Be sure to check with your doctor before engaging in any treatment that you feel unsure about, and always remember that if one alternative therapy does not help, you can simply  try another. Being active in your own treatment makes all the difference.

Here are some medication-free alternative therapies to consider:

Cognitive Behavioral Therapy

Cognitive behavioral therapy (CBT), talk therapy that helps you change patterns of thinking and combat negative thoughts, can help you feel more in in control and allow you to better focus on pain management. CBT can also reduce stress and make sleeping easier (crucial considering most chronic pain sufferers struggle with insomnia).

Mindfulness-based Meditation

This form of meditation involves focusing on breathing and bringing your mind’s attention to the present. In addition to helping reduce stress, it also helps focus the mind away from the pain, which is believed to reduce the processing of pain signals by the central nervous system.

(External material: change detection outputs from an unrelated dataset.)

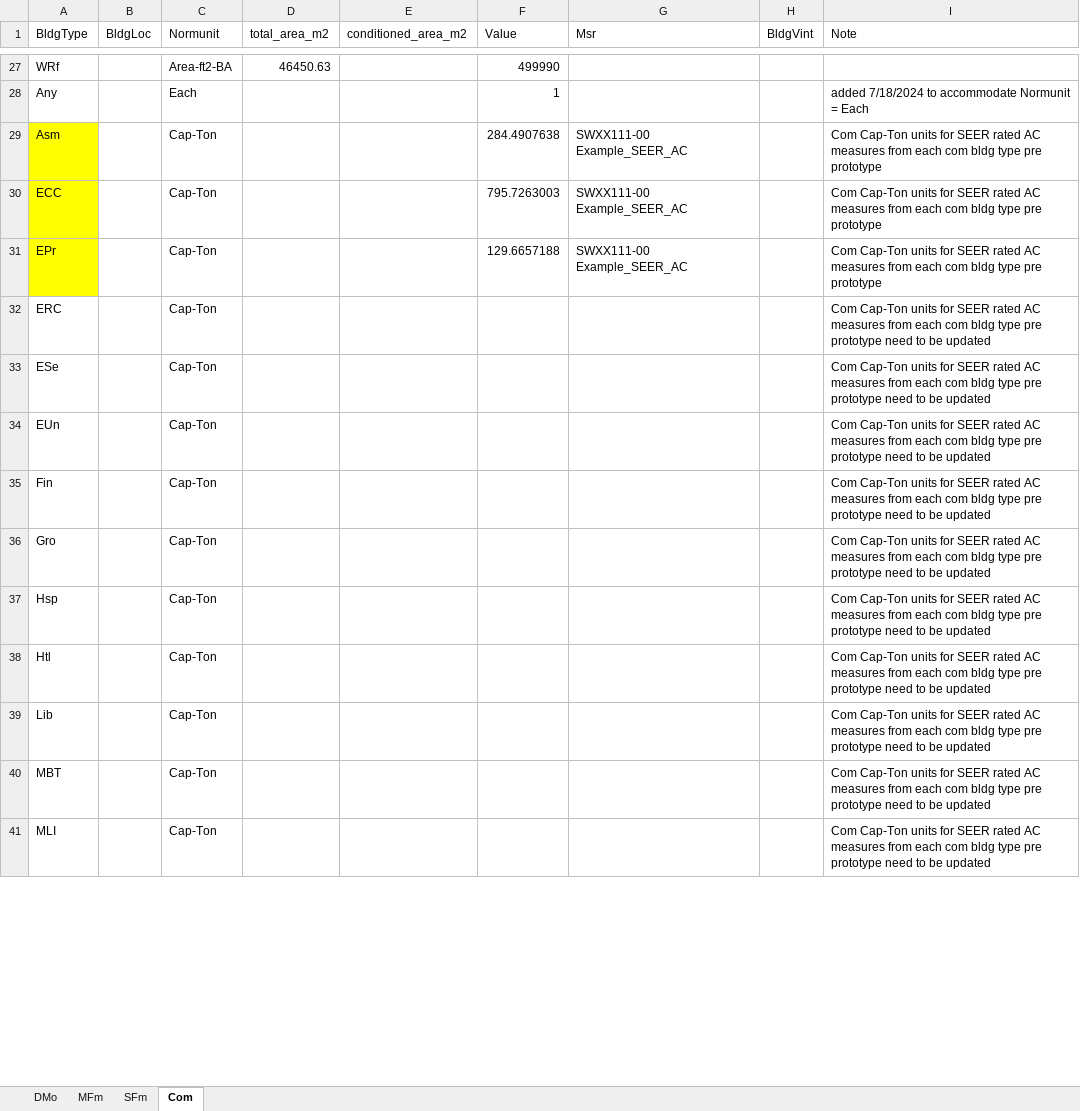
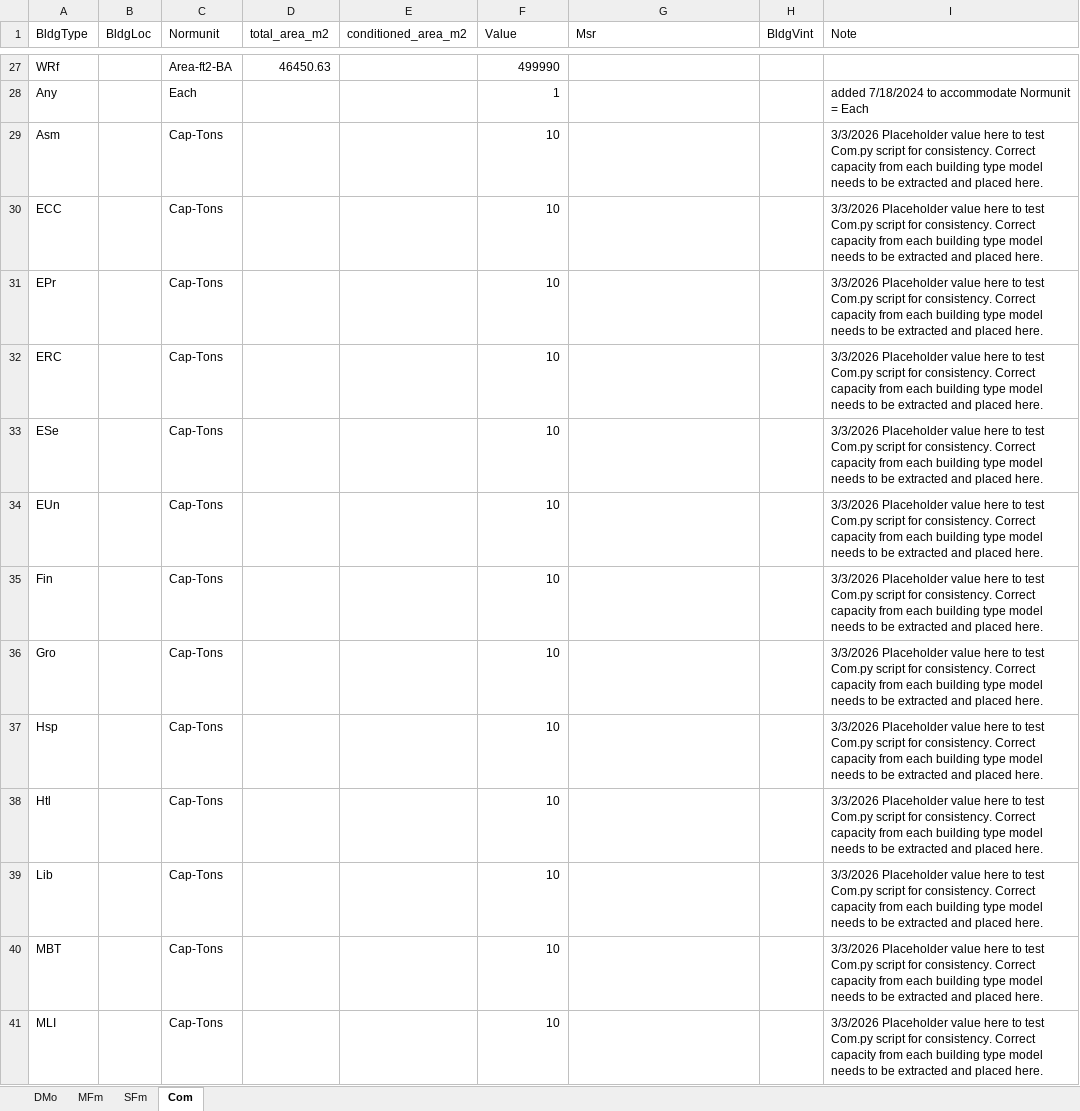
Before and after one commit to sound-data/DEER-Prototypes-EnergyPlus, an Excel workbook: scripts/data transformation/Normunits.xlsx, sheet Com, drawn as a sheet; only a part is shown, gaps mark what is left out; values as stored, in another font and other column widths than the file's, no borders; the diff covers the shown part only; the diff names each change by its address in the sheet, - before the commit and + after, or states it on an @@ line.

Commit message:
updates to Com.py
normunit updates, helper function to extract starting day of week for simulation for CEDARS format

```diff
--- a/scripts/data transformation/Normunits.xlsx (sheet Com)
+++ b/scripts/data transformation/Normunits.xlsx (sheet Com)
-A29:A31 fill: #FFFF00
+A29:A31 fill: none
-C29:C41 (Normunit): Cap-Ton
+C29:C41 (Normunit): Cap-Tons
-F29 (Value): 284.4907638
+F29 (Value): 10
-G29:G31 (Msr): SWXX111-00 Example_SEER_AC
+G29:G31 (Msr): (empty)
-I29:I31 (Note): Com Cap-Ton units for SEER rated AC measures from each com bldg type pre prototype
+I29:I31 (Note): 3/3/2026 Placeholder value here to test Com.py script for consistency. Correct capacity from each building type model needs to be extracted and placed here.
-F30 (Value): 795.7263003
+F30 (Value): 10
-F31 (Value): 129.6657188
+F31 (Value): 10
-F32:F41 (Value): (empty)
+F32:F41 (Value): 10
-I32:I41 (Note): Com Cap-Ton units for SEER rated AC measures from each com bldg type pre prototype need to be updated
+I32:I41 (Note): 3/3/2026 Placeholder value here to test Com.py script for consistency. Correct capacity from each building type model needs to be extracted and placed here.
```
Also changed, not shown: 39 edited cells elsewhere in this sheet, 2 other files.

A 2016 study in the Journal of the American Medical Association showed that this form of meditation reduced the pain of people suffering from chronic back pain. It also can reduce insomnia.


During a biofeedback session, you will have electrode sensors attached to your skin that relay information about your response to stress—breathing, muscle contractions, temperature, heart rate—to a computer or other digital device. This information can be used to teach different management techniques.

Acupuncture and Acupressure

Though their value in treating chronic pain has been debated, some studies have shown that the ancient Chinese practice of inserting needles and/or applying pressure to specific points on the body (to stimulate the body’s natural energy flow and release endorphins) can be beneficial for relieving chronic neck and back pain, headaches and arthritis. Moreover, these treatments have little to no risks or side effects. My rule of thumb is to give acupuncture or acupressure three or four sessions to see if it is effective for you.

Chiropractic or Osteopathic Manipulation

Chiropractic medicine is concerned with the relationship between the body’s structure and function. Practitioners perform adjustments (manipulations) to the spine or other parts of the body to correct issues with alignment. Some people have found it to be very helpful in alleviating neck pain, joint pain, fibromyalgia and even headaches. Osteopathic physicians are also trained to do these manipulations.

Massage Therapy

Massage therapy can help reduce all kinds of muscle and tissue pain. Though it has been deemed a safe treatment method, one downside is that massage therapy usually is not covered by insurance. If you decide to try it, make sure your therapist is licensed and certified by a national organization such as the American Massage Therapy Association.

Physical Therapy

I once heard a patient refer to physical therapy as “pain and torture,” but it doesn’t have to be that way. Physical therapists try to address the cause of the pain as well as the pain itself. They will likely recommend exercises and stretches that you can do at home, as well as treat the source of your pain with ultrasounds, heat or ice. Ask your doctor for their physical therapist recommendation.


A Transcutaneous Electrical Nerve Stimulation (TENS) unit, a small battery-operated device that you can buy at a drugstore, delivers an electric current to the area where you’re feeling pain via electrodes attached to your skin. These electric pulses create a tingling sensation. They are believed to stimulate the production of endorphins and to stop pain signals from reaching the brain. They are a safe, alternative treatment for many, but should be avoided during pregnancy.

The National Fibromyalgia and Chronic Pain Association and the U.S. Pain Foundation both have detailed information about treating and coping with chronic pain for those interested in learning more.

Photo courtesy of Kaiser Permanente

Prashanth Mally, M.D., is a board-certified anesthesiologist and interventional pain management physician with the Mid-Atlantic Permanente Medical Group in the Washington, D.C., area. He sees patients in the Kaiser Permanente Tysons Corner Medical Center.